### Prompt
Count the lines of data below that include "model". Provide only the number.
╭─ Records for the task
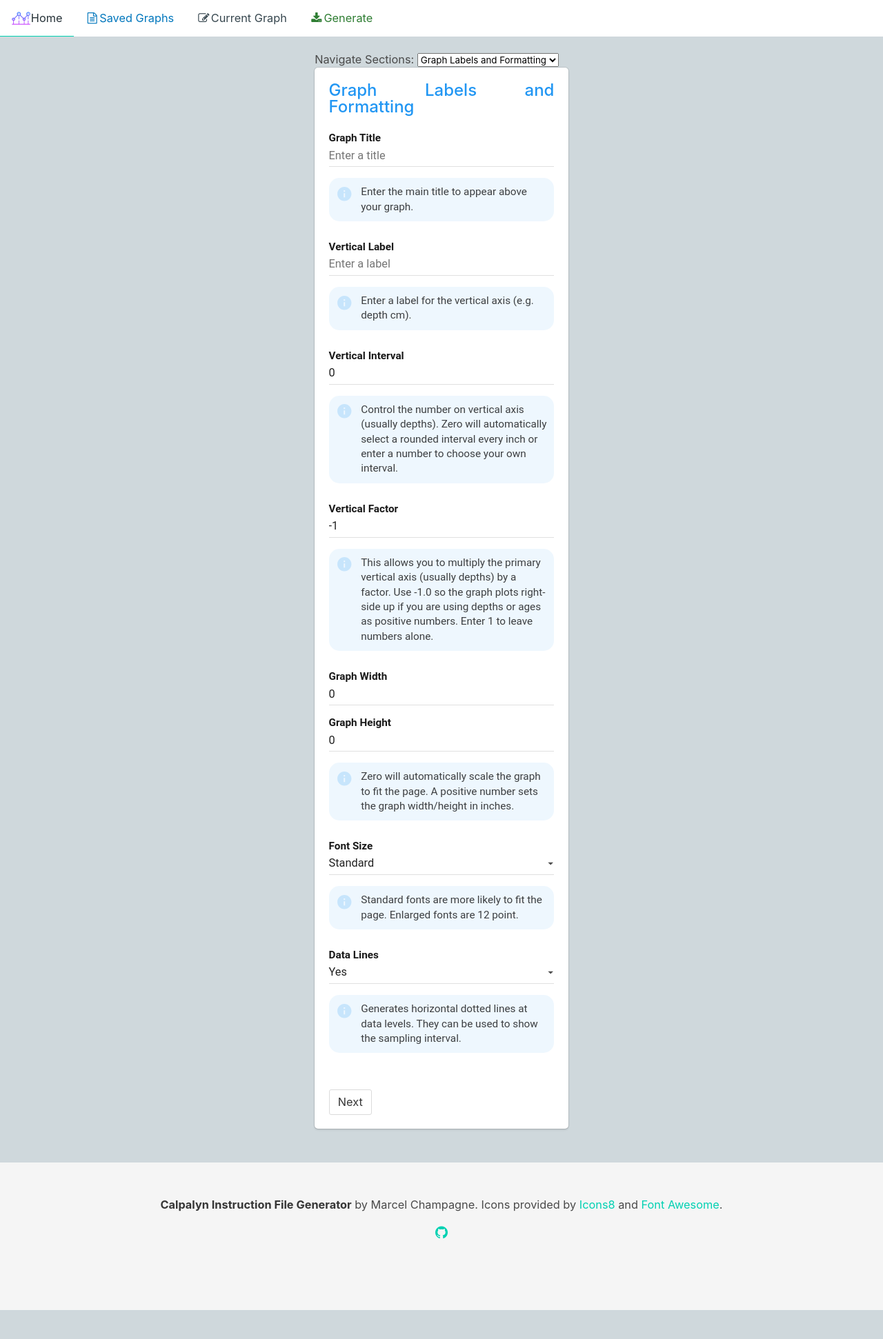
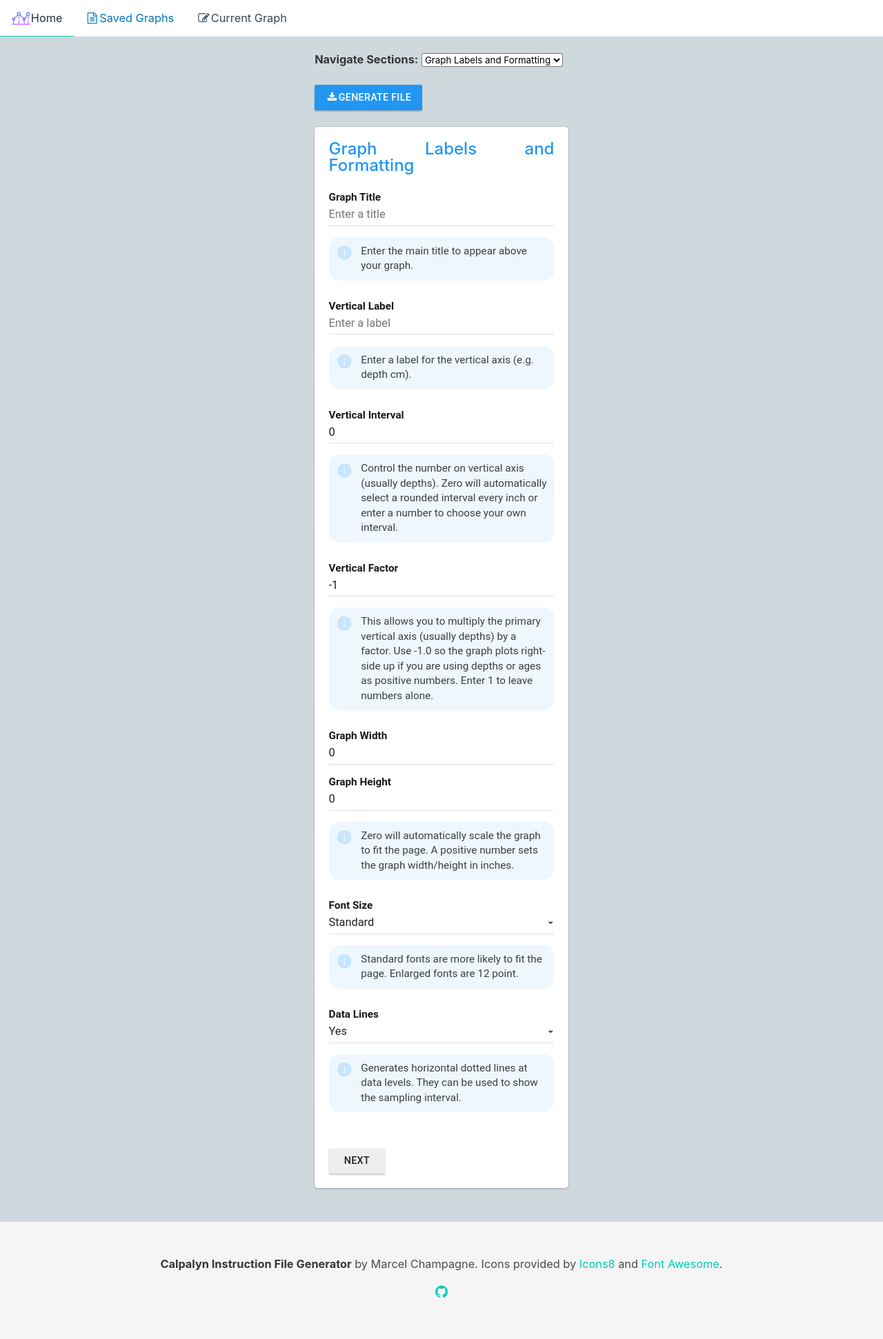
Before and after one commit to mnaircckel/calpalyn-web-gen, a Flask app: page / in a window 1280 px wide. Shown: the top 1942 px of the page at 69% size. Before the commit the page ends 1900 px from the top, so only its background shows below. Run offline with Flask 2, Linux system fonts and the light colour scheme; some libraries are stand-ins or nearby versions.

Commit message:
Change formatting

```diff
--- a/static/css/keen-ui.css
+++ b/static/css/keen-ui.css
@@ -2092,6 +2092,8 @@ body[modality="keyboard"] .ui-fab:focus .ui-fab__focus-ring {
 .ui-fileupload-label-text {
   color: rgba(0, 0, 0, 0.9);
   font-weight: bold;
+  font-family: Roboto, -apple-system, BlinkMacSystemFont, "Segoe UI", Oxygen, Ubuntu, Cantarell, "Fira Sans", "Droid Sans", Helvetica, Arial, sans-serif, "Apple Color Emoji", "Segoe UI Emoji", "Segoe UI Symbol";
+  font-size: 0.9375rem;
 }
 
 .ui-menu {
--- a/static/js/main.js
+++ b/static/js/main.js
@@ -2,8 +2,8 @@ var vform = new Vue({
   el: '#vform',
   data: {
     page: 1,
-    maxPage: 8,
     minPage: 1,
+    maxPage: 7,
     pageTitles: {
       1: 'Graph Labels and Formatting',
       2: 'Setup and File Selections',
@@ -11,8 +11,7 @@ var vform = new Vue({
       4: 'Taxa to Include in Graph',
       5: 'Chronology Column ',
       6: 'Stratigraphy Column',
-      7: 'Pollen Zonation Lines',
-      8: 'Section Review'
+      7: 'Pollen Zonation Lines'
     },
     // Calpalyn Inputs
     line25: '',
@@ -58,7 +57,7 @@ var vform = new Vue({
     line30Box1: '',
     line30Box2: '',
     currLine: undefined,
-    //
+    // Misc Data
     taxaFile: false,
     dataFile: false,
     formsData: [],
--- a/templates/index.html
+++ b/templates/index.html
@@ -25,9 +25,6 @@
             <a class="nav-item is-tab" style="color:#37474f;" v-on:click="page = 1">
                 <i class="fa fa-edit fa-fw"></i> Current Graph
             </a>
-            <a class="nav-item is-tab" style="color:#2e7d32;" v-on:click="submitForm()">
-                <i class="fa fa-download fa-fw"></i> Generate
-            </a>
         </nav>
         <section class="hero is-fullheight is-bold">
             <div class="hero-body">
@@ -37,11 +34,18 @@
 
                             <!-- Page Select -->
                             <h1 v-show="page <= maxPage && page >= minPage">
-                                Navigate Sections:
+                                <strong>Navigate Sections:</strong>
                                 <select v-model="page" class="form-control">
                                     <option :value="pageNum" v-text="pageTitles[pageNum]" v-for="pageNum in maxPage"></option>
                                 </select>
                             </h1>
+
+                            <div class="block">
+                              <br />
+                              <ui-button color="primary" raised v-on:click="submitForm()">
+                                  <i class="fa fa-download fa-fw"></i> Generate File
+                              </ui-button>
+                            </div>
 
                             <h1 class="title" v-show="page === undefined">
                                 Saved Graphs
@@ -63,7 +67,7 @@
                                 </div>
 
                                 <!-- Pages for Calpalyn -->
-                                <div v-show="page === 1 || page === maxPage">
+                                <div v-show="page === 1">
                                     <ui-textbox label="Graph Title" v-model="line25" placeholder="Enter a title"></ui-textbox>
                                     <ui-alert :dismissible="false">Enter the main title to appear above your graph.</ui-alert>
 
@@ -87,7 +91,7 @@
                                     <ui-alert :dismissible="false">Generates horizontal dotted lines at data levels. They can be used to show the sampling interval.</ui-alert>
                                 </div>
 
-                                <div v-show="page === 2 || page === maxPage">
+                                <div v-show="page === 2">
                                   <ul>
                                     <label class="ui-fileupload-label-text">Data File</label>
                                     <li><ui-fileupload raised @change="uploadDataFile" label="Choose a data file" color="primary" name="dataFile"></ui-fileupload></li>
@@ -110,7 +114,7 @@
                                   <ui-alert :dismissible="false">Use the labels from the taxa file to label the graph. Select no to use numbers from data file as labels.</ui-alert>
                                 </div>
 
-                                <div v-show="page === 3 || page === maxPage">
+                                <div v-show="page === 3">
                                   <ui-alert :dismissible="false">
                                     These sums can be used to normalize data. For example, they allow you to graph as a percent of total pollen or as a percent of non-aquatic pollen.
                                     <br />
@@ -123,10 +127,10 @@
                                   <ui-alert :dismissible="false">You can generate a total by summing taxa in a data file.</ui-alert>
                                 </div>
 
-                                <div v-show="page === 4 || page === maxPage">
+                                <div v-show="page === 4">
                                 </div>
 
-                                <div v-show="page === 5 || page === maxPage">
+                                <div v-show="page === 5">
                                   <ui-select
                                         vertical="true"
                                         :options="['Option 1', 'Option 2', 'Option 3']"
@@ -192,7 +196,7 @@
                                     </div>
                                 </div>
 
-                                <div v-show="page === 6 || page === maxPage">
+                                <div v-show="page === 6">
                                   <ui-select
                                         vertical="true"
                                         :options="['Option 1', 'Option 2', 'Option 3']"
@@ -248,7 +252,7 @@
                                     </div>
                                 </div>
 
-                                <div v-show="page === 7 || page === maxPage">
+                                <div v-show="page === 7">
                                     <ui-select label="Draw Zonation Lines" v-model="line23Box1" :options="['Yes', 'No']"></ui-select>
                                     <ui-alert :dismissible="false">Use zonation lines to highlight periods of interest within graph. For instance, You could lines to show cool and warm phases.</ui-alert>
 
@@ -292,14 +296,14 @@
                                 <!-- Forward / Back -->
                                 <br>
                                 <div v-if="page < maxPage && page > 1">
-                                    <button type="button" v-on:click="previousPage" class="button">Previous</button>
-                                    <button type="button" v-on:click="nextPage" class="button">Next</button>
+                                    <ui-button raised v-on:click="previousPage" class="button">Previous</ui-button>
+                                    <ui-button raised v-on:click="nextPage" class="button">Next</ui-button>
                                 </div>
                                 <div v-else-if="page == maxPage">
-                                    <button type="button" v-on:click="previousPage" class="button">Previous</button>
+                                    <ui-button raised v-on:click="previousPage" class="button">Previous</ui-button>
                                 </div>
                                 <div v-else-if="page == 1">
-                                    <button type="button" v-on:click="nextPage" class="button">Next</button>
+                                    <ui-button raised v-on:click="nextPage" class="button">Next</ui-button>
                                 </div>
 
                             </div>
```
╰─
### Response to the task
3